The switch (marked 'Push-On / Push-Off') is the remote switch, and needs a lead that is long enough to reach the listening position. There is no real limit to the length, even with light duty figure-8 'speaker' lead, but in excess of 10 metres or so may cause some voltage loss. The LED is optional, and may be omitted. If fitted, be very careful that the LED cannot be seen from the hot seat, as it may dim slightly when the relays are energised, thus giving a visual clue - this you don't need!
When comparing amps of different power ratings, stay within the capacity of the smaller unit. Valve and transistor amps may be compared as long as the valve model has a damping factor greater than 25. Amps with subsonic filters may be distinguishable from those without on some material.
Matching the gain may be difficult if the amps do not have level controls. Solder a 10 kohm multiturn trim pot to the back of each RCA plug on the amp with more level to set the gain.
You must use a push-on, push-off hand held switch. Never use one that needs to be held down to make the relays change over. The switch must be one that does not change 'feel' from one position to the other (some feel slightly different depending on the latching mechanism).
After the initial surprise (shock) wears off, try the old stop and restart A-B test method again. See what happens!
This is a contributed article, and the author (Phil Allison) has made this information available for the sake of audio.
I do suggest that if you want to test this technique that Phil's instructions must be followed to the letter - even the smallest variation in level can invalidate any A-B test. Comparisons between valve and transistorised amplifiers are likely to show differences, only partly due to the higher output impedance of a valve amp, and extra care is needed to balance the levels with this combination.
It is also important that there are no visual cues that might alert you that one amp or the other is in operation. To be safe, place a screen of some sort between you and the amplifiers and switch box. As Phil has stated, if amplifiers are of different power ratings, make sure that neither amp clips (distorts) at any point during the tests. This will be immediately audible, and is not a valid test for an amplifier's sound quality (since it has none when clipping!)
You might find it hard to get a push-on/ push-off switch that has no difference in feel between states. If this is the case, you can use the circuit shown in Project 166.This allows a momentary switch to be used, and there will be absolutely no difference in feel either way. If you decide to include an indicator LED (which is a good idea so you can verify the switching action), it must have a switch in series so it can be turned off for testing. Before you start, you might want to get someone else to press the button a (random) number of times to make sure that there's no in-built bias. This is recommended regardless of the switch used.

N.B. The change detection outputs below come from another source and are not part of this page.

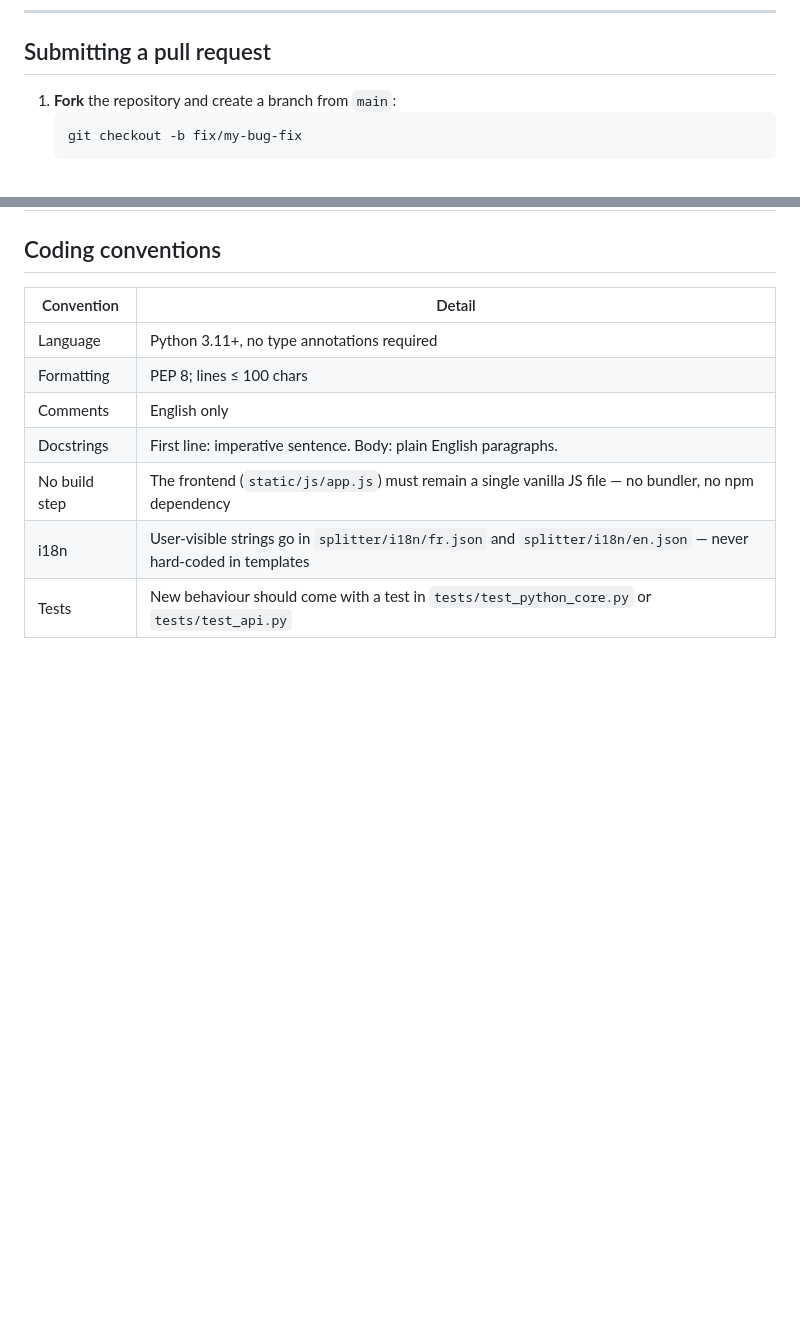
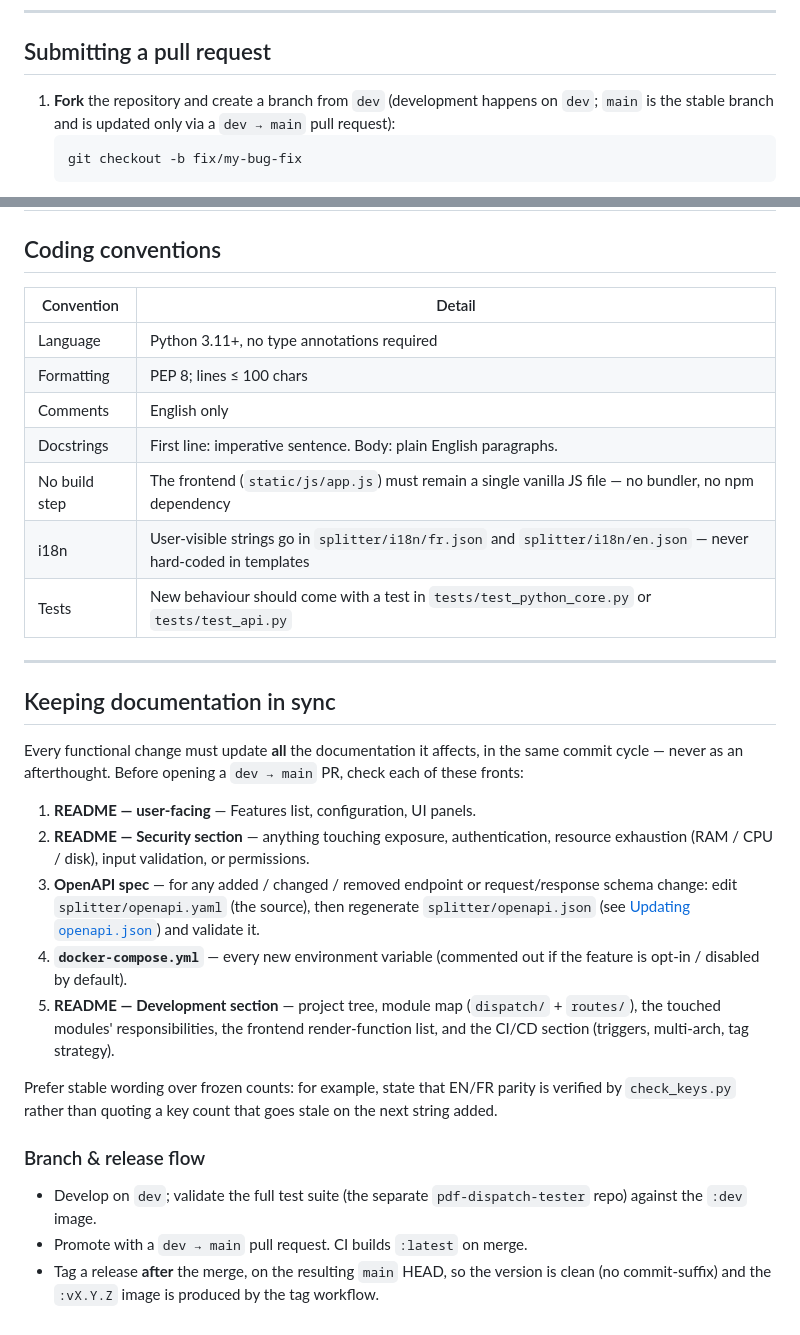
Before and after one commit to Lheriss/pdf-dispatch, a Markdown page: CONTRIBUTING.md, 2 parts joined by grey strips. Rendered like a GitHub page; blank space fills up the shorter version.

Commit message:
docs(contributing): document the dev/main flow and doc-sync checklist
Capture the working conventions so they live in the repo (versioned,
shared) rather than only in a maintainer's head:
- branch from dev; main is updated via a dev -> main PR;
- "Keeping documentation in sync" — the five doc fronts to check on every
  functional change (README user-facing, README Security, OpenAPI spec,
  docker-compose env vars, README Development/CI-CD), plus the guidance to
  prefer stable wording over frozen counts;
- branch & release flow: develop on dev, validate the tester suite on the
  :dev image, promote by PR, tag the release after merge on main HEAD so
  the version is clean and the :vX.Y.Z image is produced.

````diff
--- a/CONTRIBUTING.md
+++ b/CONTRIBUTING.md
@@ -94,7 +94,9 @@ Browse to `http://localhost:5000`.
 
 ## Submitting a pull request
 
-1. **Fork** the repository and create a branch from `main`:
+1. **Fork** the repository and create a branch from `dev` (development
+   happens on `dev`; `main` is the stable branch and is updated only via a
+   `dev → main` pull request):
    ```bash
    git checkout -b fix/my-bug-fix
    ```
@@ -139,3 +141,39 @@ docs(README): document MEM_LIMIT tuning
 | No build step | The frontend (`static/js/app.js`) must remain a single vanilla JS file — no bundler, no npm dependency |
 | i18n | User-visible strings go in `splitter/i18n/fr.json` and `splitter/i18n/en.json` — never hard-coded in templates |
 | Tests | New behaviour should come with a test in `tests/test_python_core.py` or `tests/test_api.py` |
+
+---
+
+## Keeping documentation in sync
+
+Every functional change must update **all** the documentation it affects, in
+the same commit cycle — never as an afterthought. Before opening a
+`dev → main` PR, check each of these fronts:
+
+1. **README — user-facing** — Features list, configuration, UI panels.
+2. **README — Security section** — anything touching exposure,
+   authentication, resource exhaustion (RAM / CPU / disk), input validation,
+   or permissions.
+3. **OpenAPI spec** — for any added / changed / removed endpoint or
+   request/response schema change: edit `splitter/openapi.yaml` (the source),
+   then regenerate `splitter/openapi.json` (see [Updating
+   `openapi.json`](README.md#updating-openapijson)) and validate it.
+4. **`docker-compose.yml`** — every new environment variable (commented out
+   if the feature is opt-in / disabled by default).
+5. **README — Development section** — project tree, module map
+   (`dispatch/` + `routes/`), the touched modules' responsibilities, the
+   frontend render-function list, and the CI/CD section (triggers,
+   multi-arch, tag strategy).
+
+Prefer stable wording over frozen counts: for example, state that EN/FR
+parity is verified by `check_keys.py` rather than quoting a key count that
+goes stale on the next string added.
+
+### Branch & release flow
+
+- Develop on `dev`; validate the full test suite (the separate
+  `pdf-dispatch-tester` repo) against the `:dev` image.
+- Promote with a `dev → main` pull request. CI builds `:latest` on merge.
+- Tag a release **after** the merge, on the resulting `main` HEAD, so the
+  version is clean (no commit-suffix) and the `:vX.Y.Z` image is produced by
+  the tag workflow.
````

If you don't want to be confronted by this switch box, build one anyway. It will allow you to make comparisons between amplifiers that are otherwise impossible to do with accuracy or repeatability. You might find that there are audible differences, or you might not. Either way, it gives you the ability to know (rather than assume or imagine) that one amplifier is different from another.
|Copyright Notice. This article, including but not limited to all text and diagrams, is the intellectual property of Phil Allison and Rod Elliott, and is Copyright © 2000. Reproduction or re-publication by any means whatsoever, whether electronic, mechanical or electro- mechanical, is strictly prohibited under International Copyright laws. The author (Phil Allison) and editor (Rod Elliott) grant the reader the right to use this information for personal use only, and further allow that one (1) copy may be made for reference. Commercial use of this published material is prohibited without express written authorisation from Phil Allison and Rod Elliott.|